    View details for DOI 10.1016/j.copbio.2022.102739

    View details for PubMedID 35738210

  • Ferroptosis Regulation by the NGLY1/NFE2L1 Pathway. FASEB journal : official publication of the Federation of American Societies for Experimental Biology Murray, M., Forcina, G., Pope, L., Dong, W., Abu-Remaileh, M., Bertozzi, C., Dixon, S. 2022; 36 Suppl 1


    Cells are equipped with various mechanisms to maintain cell viability upon exposure to stress. The Cap 'n' Collar (CNC) family includes five vertebrate stress-responsive transcription factors. The CNC member nuclear factor erythroid 2 like 2 (NFE2L2) is considered the master regulator of the cellular oxidative stress response. Fellow CNC member nuclear erythroid 2 like 1 (NFE2L1) is better known for its role in responding to proteasome dysfunction. We hypothesized that NFE2L1 also responds to oxidative stress. We demonstrate that genetic disruption of NFE2L1 sensitizes cancer cells to death by a non-apoptotic, oxidative form of cell death termed ferroptosis. We also show that genetic disruption of N-glycanase 1 (NGLY1), which catalyzes NFE2L1 deglycosylation and sequence editing, sensitizes cancer cells to ferroptosis through an NFE2L1-dependent mechanism. Expression of a sequence-edited NFE2L1 mutant, which mimics NGLY1-processed NFE2L1, rescues cellular resistance to ferroptosis in NFE2L1 gene-disrupted cells. Finally, we provide evidence that the ferroptosis protection conferred by NFE2L1 is mediated by the expression of glutathione peroxidase 4 (GPX4). All together, our results highlight the role of NFE2L1 in ferroptosis resistance and implicate NFE2L1 and NGLY1 as potential targets for cancer therapy.
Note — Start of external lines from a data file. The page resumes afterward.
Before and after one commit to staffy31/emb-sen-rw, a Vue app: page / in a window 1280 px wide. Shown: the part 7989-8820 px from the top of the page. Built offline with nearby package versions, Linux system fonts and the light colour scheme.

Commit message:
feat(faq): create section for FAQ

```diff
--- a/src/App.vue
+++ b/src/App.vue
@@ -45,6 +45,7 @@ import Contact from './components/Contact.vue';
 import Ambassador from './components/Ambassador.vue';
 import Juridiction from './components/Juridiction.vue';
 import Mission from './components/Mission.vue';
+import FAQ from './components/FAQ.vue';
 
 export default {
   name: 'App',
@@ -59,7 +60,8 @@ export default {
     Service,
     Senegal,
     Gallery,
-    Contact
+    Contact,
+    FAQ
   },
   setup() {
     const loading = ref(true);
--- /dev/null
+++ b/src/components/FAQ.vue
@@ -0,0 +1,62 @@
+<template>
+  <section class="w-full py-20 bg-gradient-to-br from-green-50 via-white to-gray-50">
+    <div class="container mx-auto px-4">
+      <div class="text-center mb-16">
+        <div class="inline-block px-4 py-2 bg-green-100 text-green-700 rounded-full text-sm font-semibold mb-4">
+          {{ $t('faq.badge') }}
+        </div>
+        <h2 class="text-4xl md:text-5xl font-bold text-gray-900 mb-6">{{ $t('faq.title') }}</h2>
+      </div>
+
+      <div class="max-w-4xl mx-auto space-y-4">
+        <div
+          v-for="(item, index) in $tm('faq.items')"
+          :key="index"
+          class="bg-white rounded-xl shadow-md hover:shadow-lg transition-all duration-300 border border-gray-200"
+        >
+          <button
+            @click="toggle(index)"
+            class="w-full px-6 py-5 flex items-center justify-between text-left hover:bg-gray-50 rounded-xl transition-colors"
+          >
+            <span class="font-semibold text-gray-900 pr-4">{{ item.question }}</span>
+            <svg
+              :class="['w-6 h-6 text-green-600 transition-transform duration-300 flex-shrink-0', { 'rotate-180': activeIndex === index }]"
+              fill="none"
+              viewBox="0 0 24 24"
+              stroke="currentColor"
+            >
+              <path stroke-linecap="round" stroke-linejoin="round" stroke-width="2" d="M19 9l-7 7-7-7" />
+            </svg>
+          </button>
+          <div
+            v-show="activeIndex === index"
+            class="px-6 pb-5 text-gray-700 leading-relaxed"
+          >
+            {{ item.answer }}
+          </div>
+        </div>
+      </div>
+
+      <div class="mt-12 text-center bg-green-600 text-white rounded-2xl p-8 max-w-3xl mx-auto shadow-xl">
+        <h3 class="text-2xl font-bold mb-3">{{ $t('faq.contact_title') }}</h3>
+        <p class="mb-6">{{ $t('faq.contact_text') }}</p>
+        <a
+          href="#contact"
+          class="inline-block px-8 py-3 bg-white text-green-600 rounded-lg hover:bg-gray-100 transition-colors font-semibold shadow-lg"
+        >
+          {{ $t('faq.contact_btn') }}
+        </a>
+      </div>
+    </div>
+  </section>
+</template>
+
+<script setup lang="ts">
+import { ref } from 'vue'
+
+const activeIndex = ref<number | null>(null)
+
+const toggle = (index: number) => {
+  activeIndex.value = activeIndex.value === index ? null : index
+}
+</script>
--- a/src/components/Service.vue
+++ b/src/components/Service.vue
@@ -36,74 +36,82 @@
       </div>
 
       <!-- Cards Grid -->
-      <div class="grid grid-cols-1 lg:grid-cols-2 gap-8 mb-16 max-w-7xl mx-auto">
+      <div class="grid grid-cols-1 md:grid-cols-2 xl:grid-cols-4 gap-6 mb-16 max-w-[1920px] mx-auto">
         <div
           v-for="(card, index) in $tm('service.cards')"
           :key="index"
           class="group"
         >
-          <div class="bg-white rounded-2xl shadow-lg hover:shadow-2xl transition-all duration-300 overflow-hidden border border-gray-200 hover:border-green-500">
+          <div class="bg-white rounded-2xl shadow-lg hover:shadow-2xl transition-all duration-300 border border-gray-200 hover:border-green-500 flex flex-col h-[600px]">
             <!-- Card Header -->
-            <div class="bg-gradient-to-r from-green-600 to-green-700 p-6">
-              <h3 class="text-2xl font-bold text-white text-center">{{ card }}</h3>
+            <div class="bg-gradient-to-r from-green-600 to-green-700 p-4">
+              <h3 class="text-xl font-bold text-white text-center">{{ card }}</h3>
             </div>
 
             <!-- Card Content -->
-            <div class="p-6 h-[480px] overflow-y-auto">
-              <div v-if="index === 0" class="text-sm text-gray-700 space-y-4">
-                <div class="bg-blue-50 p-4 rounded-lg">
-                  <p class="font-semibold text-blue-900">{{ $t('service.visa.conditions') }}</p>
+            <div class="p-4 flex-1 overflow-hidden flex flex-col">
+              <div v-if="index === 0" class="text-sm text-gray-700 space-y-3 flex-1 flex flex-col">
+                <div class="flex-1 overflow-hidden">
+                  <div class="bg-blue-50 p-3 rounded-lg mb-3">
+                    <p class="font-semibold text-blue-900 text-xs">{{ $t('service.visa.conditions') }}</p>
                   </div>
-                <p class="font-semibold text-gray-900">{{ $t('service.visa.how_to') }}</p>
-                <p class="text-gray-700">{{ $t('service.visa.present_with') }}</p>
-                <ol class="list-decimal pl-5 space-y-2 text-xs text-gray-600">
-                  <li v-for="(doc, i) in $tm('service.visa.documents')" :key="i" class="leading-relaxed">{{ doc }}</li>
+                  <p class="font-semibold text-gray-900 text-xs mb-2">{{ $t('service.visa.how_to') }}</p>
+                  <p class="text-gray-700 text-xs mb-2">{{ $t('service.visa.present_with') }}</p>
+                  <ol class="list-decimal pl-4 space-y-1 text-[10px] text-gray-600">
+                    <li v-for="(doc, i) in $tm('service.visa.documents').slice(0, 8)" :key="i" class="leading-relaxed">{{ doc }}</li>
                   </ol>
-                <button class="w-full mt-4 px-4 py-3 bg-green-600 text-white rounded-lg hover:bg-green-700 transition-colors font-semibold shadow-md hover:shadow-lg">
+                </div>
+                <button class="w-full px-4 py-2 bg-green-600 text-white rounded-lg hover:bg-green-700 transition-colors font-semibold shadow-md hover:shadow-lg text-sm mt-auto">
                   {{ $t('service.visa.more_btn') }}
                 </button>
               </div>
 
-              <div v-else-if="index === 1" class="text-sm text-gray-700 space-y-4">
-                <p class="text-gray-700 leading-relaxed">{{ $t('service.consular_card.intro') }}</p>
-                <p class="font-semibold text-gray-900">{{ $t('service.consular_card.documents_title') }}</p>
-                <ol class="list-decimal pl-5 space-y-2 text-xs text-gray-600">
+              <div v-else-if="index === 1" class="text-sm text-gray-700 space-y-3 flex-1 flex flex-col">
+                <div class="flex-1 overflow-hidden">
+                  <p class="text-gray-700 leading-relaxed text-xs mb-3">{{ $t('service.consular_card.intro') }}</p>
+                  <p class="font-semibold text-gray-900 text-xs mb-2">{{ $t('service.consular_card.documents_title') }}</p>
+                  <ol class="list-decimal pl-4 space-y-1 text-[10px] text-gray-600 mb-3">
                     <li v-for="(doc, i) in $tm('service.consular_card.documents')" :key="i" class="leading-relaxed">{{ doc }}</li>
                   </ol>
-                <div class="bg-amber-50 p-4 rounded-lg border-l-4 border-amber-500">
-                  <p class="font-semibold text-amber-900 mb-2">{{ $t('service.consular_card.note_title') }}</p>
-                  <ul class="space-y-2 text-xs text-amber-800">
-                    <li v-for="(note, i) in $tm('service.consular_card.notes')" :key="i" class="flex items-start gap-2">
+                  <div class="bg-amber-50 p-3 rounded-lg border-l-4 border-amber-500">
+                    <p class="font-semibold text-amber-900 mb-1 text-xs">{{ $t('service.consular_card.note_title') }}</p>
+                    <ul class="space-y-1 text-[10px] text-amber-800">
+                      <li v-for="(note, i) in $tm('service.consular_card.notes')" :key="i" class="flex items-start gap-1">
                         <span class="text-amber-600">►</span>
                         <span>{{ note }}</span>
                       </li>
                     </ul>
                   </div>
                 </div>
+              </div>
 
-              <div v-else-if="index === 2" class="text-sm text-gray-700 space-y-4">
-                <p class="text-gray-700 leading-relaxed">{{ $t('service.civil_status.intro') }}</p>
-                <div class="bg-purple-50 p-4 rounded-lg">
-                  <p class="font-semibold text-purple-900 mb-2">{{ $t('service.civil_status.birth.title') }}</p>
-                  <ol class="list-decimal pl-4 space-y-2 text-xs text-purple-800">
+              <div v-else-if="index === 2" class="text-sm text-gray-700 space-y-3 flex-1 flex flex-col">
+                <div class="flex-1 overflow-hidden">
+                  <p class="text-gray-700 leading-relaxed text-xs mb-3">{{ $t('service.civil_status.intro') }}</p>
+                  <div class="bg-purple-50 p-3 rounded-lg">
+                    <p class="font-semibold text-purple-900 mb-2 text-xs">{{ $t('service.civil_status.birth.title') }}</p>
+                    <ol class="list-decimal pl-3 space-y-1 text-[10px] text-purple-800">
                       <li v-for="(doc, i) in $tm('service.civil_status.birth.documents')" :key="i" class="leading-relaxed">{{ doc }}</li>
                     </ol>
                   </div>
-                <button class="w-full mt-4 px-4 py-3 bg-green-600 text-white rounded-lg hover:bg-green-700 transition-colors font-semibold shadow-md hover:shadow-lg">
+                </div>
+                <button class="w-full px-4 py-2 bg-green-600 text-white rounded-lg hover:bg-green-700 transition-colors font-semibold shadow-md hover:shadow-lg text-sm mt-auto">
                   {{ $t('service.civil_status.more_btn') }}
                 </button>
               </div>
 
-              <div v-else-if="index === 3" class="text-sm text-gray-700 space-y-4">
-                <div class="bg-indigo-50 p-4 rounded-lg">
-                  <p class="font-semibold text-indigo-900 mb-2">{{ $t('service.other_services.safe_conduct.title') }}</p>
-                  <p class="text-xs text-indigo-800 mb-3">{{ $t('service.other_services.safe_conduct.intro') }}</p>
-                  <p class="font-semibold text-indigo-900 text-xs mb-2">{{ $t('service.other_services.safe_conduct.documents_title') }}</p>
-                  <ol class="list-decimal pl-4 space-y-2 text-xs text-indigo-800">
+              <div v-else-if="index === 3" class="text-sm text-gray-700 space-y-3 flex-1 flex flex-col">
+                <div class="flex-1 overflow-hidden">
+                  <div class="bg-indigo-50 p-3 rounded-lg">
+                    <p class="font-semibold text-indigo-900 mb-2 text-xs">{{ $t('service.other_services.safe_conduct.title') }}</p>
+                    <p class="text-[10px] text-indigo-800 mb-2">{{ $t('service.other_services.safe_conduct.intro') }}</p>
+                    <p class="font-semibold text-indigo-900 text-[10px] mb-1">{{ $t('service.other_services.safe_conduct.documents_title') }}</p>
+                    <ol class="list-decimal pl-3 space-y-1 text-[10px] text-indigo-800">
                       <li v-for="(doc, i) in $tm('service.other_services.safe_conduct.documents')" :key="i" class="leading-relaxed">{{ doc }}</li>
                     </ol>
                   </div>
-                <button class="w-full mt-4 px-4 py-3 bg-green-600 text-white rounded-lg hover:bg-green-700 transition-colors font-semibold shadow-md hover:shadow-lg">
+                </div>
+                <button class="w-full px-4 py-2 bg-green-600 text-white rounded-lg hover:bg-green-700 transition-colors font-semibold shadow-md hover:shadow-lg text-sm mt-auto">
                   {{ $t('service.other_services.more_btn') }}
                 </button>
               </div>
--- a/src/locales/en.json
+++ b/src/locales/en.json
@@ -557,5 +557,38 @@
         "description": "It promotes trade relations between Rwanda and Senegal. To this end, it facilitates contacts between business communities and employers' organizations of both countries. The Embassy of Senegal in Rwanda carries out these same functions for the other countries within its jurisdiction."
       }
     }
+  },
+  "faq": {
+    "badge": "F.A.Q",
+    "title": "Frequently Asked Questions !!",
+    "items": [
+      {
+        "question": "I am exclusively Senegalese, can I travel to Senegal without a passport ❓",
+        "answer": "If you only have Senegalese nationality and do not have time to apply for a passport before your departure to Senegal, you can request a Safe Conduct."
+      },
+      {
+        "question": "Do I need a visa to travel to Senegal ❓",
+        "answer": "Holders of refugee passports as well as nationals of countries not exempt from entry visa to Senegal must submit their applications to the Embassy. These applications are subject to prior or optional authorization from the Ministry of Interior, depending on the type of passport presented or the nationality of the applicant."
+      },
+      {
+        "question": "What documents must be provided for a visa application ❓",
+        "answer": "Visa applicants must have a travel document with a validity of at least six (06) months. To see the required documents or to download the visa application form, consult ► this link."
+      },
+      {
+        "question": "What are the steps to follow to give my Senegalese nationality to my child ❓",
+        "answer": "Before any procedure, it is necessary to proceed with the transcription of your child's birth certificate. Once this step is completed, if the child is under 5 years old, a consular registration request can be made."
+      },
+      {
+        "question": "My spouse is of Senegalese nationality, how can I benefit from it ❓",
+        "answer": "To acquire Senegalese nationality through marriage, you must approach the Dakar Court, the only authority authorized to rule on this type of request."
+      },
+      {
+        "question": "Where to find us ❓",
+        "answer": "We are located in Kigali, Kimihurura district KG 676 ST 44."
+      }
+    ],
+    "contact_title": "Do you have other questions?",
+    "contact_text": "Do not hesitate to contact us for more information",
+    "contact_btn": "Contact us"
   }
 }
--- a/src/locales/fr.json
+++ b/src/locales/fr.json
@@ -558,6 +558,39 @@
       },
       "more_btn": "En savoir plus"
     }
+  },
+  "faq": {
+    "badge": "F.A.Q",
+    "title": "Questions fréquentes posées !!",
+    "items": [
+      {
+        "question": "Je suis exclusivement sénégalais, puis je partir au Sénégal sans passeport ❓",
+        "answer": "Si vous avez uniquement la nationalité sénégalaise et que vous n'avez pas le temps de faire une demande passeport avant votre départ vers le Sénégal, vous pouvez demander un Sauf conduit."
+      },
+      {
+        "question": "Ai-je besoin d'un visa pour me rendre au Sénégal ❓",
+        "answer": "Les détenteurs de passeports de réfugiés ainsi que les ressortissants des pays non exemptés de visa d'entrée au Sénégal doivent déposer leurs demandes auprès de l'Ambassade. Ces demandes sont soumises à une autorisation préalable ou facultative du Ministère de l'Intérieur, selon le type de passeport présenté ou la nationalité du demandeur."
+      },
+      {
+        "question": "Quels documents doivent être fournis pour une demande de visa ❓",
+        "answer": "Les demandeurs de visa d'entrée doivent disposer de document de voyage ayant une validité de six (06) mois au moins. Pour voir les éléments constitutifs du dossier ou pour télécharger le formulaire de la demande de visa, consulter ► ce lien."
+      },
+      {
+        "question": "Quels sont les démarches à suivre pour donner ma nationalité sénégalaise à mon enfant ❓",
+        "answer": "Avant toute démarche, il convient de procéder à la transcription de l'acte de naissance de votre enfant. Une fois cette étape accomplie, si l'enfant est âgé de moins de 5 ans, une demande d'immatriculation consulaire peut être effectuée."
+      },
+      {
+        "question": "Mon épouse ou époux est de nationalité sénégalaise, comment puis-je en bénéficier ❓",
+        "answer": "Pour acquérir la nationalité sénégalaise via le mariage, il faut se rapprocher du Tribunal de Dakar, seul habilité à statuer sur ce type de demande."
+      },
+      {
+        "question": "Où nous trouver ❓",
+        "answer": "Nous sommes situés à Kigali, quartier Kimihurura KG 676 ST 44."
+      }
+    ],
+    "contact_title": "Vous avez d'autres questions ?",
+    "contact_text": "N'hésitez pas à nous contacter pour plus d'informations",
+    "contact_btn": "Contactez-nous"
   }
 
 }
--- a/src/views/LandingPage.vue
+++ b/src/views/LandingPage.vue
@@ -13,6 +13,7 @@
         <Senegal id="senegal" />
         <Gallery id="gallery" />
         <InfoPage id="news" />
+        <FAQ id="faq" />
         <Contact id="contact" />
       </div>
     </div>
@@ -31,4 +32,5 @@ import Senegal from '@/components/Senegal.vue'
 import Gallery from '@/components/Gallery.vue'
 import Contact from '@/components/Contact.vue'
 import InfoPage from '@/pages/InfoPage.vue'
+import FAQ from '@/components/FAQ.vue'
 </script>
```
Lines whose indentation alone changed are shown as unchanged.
    View details for DOI 10.1096/fasebj.2022.36.S1.R2814

    View details for PubMedID 35560739

  • Ferroptosis regulation by the NGLY1/NFE2L1 pathway. Proceedings of the National Academy of Sciences of the United States of America Forcina, G. C., Pope, L., Murray, M., Dong, W., Abu-Remaileh, M., Bertozzi, C. R., Dixon, S. J. 2022; 119 (11): e2118646119


    SignificanceFerroptosis is an oxidative form of cell death whose biochemical regulation remains incompletely understood. Cap'n'collar (CNC) transcription factors including nuclear factor erythroid-2-related factor 1 (NFE2L1/NRF1) and NFE2L2/NRF2 can both regulate oxidative stress pathways but are each regulated in a distinct manner, and whether these two transcription factors can regulate ferroptosis independent of one another is unclear. We find that NFE2L1 can promote ferroptosis resistance, independent of NFE2L2, by maintaining the expression of glutathione peroxidase 4 (GPX4), a key protein that prevents lethal lipid peroxidation. NFE2L2 can also promote ferroptosis resistance but does so through a distinct mechanism that appears independent of GPX4 protein expression. These results suggest that NFE2L1 and NFE2L2 independently regulate ferroptosis.

    View details for DOI 10.1073/pnas.2118646119

    View details for PubMedID 35271393